▸ WORK REQUIRED
Your task is to repeat all of the data exactly while excluding the pictures.
○ ○ ○ ○ ○
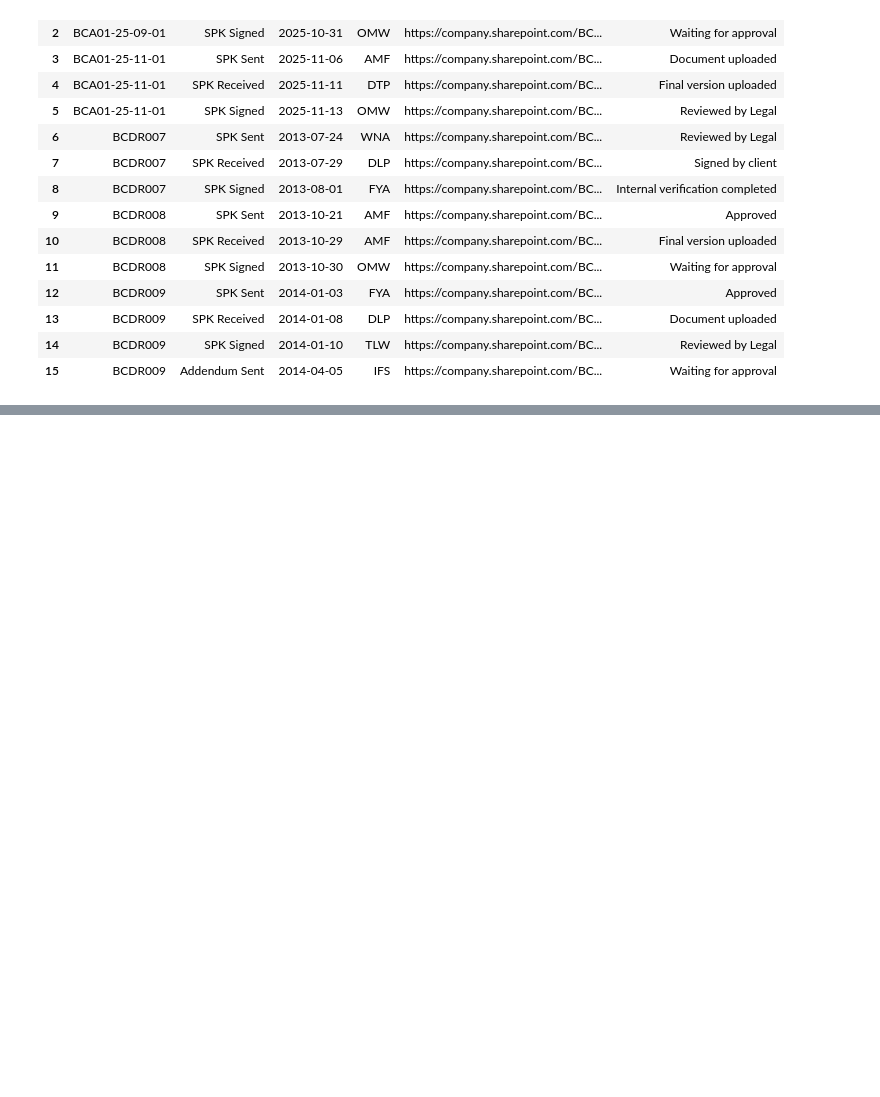
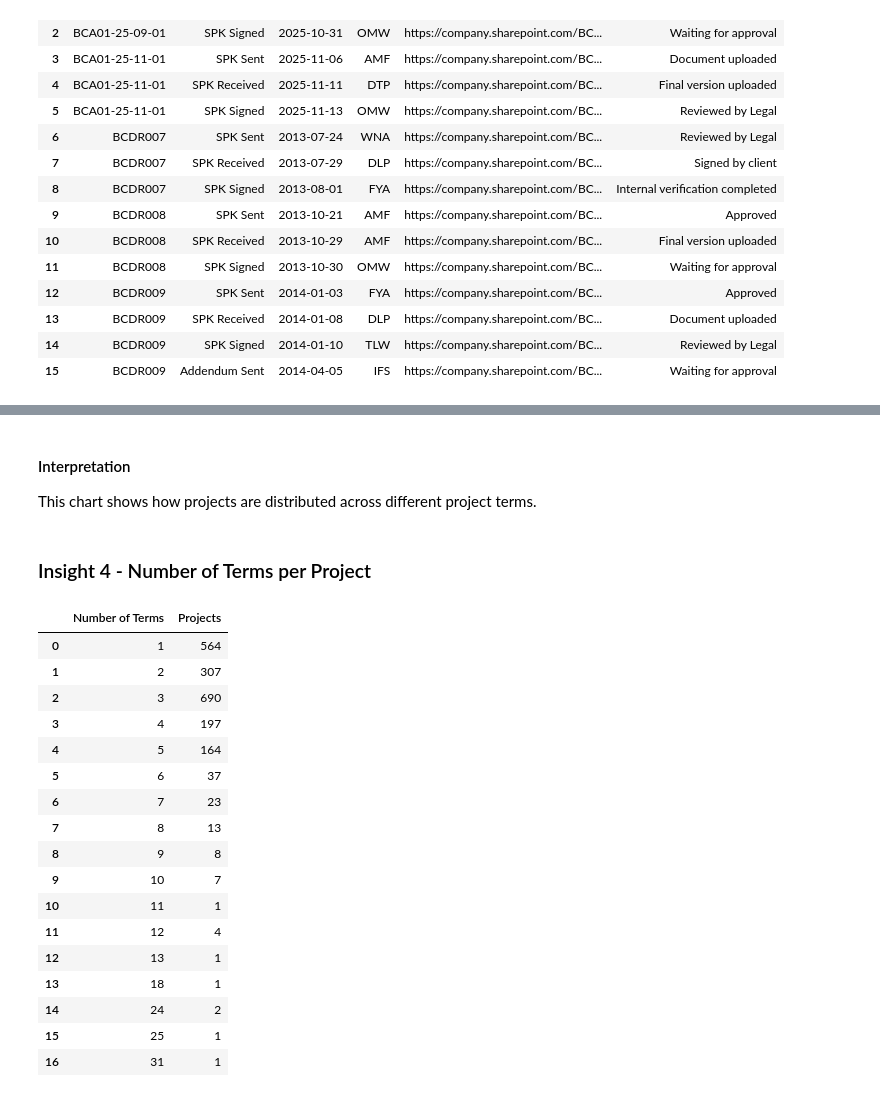
Before and after one commit to achattra/intern-vp-2026, a Jupyter notebook: Analysis.ipynb, the cells around one changed output, grey strips where cells are left out. Drawn from its saved outputs; the diff is of its cells as text; code cells hidden in the pictures; blank space fills up the shorter version.

```diff
--- a/Analysis.ipynb
+++ b/Analysis.ipynb
@@ -588,0 +1170,24 @@ NameError: name 'legal_activity' is not defined
+# %%
+baseline = baseline.sort_values(
+    ["Job Code", "Term"]
+)
+
+baseline["Days to Next Term"] = (
+    baseline
+    .groupby("Job Code")["Baseline Date"]
+    .diff()
+    .dt.days
+)
+
+duration = (
+    baseline
+    .dropna(subset=["Days to Next Term"])
+    .groupby("Term")["Days to Next Term"]
+    .mean()
+    .reset_index()
+)
+
+duration.columns = [
+    "Term",
+    "Average Days"
+]
@@ -588,0 +1204,41 @@ NameError: name 'legal_activity' is not defined
+# %% [markdown]
+#### Interpretation
+
+This chart shows how projects are distributed across different project terms.
+# %% [markdown]
+### Insight 4 - Number of Terms per Project
+# %%
+terms_project = (
+    baseline
+    .groupby("Job Code")["Term"]
+    .count()
+    .value_counts()
+    .sort_index()
+    .reset_index()
+)
+
+terms_project.columns = [
+    "Number of Terms",
+    "Projects"
+]
+
+terms_project
+# %% [output]
+|  | Number of Terms | Projects |
+| 0 | 1 | 564 |
+| 1 | 2 | 307 |
+| 2 | 3 | 690 |
+| 3 | 4 | 197 |
+| 4 | 5 | 164 |
+| 5 | 6 | 37 |
+| 6 | 7 | 23 |
+| 7 | 8 | 13 |
+| 8 | 9 | 8 |
+| 9 | 10 | 7 |
+| 10 | 11 | 1 |
+| 11 | 12 | 4 |
+| 12 | 13 | 1 |
+| 13 | 18 | 1 |
+| 14 | 24 | 2 |
+| 15 | 25 | 1 |
+| 16 | 31 | 1 |
```
Also changed, not shown: parts of 62 cells of this notebook.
○ ○ ○ ○ ○
▸ TASK SOLUTION
Before and after one commit to achattra/intern-vp-2026, a Jupyter notebook: Analysis.ipynb, the cells around one changed output, grey strips where cells are left out. Drawn from its saved outputs; the diff is of its cells as text; code cells hidden in the pictures; blank space fills up the shorter version.

```diff
--- a/Analysis.ipynb
+++ b/Analysis.ipynb
@@ -588,0 +1170,24 @@ NameError: name 'legal_activity' is not defined
+# %%
+baseline = baseline.sort_values(
+    ["Job Code", "Term"]
+)
+
+baseline["Days to Next Term"] = (
+    baseline
+    .groupby("Job Code")["Baseline Date"]
+    .diff()
+    .dt.days
+)
+
+duration = (
+    baseline
+    .dropna(subset=["Days to Next Term"])
+    .groupby("Term")["Days to Next Term"]
+    .mean()
+    .reset_index()
+)
+
+duration.columns = [
+    "Term",
+    "Average Days"
+]
@@ -588,0 +1204,41 @@ NameError: name 'legal_activity' is not defined
+# %% [markdown]
+#### Interpretation
+
+This chart shows how projects are distributed across different project terms.
+# %% [markdown]
+### Insight 4 - Number of Terms per Project
+# %%
+terms_project = (
+    baseline
+    .groupby("Job Code")["Term"]
+    .count()
+    .value_counts()
+    .sort_index()
+    .reset_index()
+)
+
+terms_project.columns = [
+    "Number of Terms",
+    "Projects"
+]
+
+terms_project
+# %% [output]
+|  | Number of Terms | Projects |
+| 0 | 1 | 564 |
+| 1 | 2 | 307 |
+| 2 | 3 | 690 |
+| 3 | 4 | 197 |
+| 4 | 5 | 164 |
+| 5 | 6 | 37 |
+| 6 | 7 | 23 |
+| 7 | 8 | 13 |
+| 8 | 9 | 8 |
+| 9 | 10 | 7 |
+| 10 | 11 | 1 |
+| 11 | 12 | 4 |
+| 12 | 13 | 1 |
+| 13 | 18 | 1 |
+| 14 | 24 | 2 |
+| 15 | 25 | 1 |
+| 16 | 31 | 1 |
```
Also changed, not shown: parts of 62 cells of this notebook.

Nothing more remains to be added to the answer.